◆ DATASET ◆

__________

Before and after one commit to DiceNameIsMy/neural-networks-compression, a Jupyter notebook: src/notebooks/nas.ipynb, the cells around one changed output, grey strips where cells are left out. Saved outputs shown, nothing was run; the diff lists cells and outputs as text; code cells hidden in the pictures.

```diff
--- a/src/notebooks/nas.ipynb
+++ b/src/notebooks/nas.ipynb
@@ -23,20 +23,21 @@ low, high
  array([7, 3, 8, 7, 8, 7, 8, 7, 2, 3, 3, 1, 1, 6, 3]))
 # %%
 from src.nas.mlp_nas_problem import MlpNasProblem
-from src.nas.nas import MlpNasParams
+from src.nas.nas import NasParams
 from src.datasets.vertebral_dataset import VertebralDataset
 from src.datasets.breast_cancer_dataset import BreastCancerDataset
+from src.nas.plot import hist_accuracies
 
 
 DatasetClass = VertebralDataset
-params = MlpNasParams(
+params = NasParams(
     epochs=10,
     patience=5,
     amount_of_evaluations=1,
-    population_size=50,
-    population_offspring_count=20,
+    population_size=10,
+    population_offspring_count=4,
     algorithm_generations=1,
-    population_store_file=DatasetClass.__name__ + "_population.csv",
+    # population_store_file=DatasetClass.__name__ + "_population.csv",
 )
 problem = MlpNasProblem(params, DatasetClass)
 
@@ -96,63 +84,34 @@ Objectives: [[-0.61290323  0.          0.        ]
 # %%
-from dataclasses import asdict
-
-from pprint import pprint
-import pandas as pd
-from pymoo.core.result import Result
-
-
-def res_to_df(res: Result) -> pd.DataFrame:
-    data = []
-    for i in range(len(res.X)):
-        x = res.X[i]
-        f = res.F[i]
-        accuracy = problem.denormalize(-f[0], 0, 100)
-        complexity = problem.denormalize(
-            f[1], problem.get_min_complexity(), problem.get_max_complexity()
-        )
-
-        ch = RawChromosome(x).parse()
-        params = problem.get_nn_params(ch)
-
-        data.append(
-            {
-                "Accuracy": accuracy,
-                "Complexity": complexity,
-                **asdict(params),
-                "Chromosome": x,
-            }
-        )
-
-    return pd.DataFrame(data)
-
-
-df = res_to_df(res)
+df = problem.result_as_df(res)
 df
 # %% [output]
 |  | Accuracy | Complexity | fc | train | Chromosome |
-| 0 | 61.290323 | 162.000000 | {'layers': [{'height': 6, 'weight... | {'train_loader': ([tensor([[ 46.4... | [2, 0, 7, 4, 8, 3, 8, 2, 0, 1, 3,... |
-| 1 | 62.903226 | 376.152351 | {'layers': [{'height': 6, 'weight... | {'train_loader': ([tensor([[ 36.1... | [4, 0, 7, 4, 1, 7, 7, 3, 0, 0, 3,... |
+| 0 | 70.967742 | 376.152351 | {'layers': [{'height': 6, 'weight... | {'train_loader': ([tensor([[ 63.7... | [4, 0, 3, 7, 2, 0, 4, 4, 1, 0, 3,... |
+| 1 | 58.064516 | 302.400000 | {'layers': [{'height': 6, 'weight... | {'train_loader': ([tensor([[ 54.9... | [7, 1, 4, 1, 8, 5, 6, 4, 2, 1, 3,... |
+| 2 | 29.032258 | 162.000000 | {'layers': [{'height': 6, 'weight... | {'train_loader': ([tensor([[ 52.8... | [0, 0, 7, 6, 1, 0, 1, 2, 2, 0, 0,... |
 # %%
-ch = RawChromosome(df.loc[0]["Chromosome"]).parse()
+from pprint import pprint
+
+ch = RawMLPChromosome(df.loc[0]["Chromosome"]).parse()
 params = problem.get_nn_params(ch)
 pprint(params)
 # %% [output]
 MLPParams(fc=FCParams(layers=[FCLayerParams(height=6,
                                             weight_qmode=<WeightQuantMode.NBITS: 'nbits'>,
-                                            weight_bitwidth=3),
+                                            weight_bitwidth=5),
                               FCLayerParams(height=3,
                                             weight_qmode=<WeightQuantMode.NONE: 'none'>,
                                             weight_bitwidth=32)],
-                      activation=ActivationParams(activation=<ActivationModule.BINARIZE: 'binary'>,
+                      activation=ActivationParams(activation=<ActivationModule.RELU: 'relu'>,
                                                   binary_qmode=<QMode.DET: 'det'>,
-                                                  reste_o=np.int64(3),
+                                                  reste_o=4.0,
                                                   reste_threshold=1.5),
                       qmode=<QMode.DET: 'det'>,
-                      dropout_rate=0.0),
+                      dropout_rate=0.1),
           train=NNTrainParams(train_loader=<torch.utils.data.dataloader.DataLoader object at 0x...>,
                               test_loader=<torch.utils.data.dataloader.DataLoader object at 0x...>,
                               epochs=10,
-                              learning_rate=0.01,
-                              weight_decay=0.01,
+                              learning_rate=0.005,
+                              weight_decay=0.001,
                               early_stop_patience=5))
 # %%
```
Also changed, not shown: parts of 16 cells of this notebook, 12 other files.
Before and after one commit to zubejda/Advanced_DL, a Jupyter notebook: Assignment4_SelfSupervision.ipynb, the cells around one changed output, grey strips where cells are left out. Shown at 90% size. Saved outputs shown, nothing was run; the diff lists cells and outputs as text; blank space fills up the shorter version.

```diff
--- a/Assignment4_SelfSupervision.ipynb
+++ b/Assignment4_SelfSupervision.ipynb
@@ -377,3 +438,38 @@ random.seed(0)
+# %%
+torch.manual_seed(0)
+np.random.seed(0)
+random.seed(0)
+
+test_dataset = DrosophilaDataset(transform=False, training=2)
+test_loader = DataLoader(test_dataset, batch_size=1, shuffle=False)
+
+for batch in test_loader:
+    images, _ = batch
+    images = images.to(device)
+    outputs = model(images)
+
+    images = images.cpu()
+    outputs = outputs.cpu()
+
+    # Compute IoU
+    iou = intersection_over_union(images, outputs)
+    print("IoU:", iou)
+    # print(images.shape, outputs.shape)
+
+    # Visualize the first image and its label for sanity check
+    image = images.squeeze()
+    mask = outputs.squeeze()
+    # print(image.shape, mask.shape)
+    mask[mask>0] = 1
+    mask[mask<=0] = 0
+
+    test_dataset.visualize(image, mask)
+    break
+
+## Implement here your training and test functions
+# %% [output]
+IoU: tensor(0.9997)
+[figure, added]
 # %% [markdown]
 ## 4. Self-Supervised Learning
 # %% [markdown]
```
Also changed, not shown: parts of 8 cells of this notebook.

__________

◆ PROBLEM DETAILS ◆
Find the lines above that contain the word "DataLoader" and copy each one.

◆ ANSWER BELOW ◆
           train=NNTrainParams(train_loader=<torch.utils.data.dataloader.DataLoader object at 0x...>,
                               test_loader=<torch.utils.data.dataloader.DataLoader object at 0x...>,
+test_loader = DataLoader(test_dataset, batch_size=1, shuffle=False)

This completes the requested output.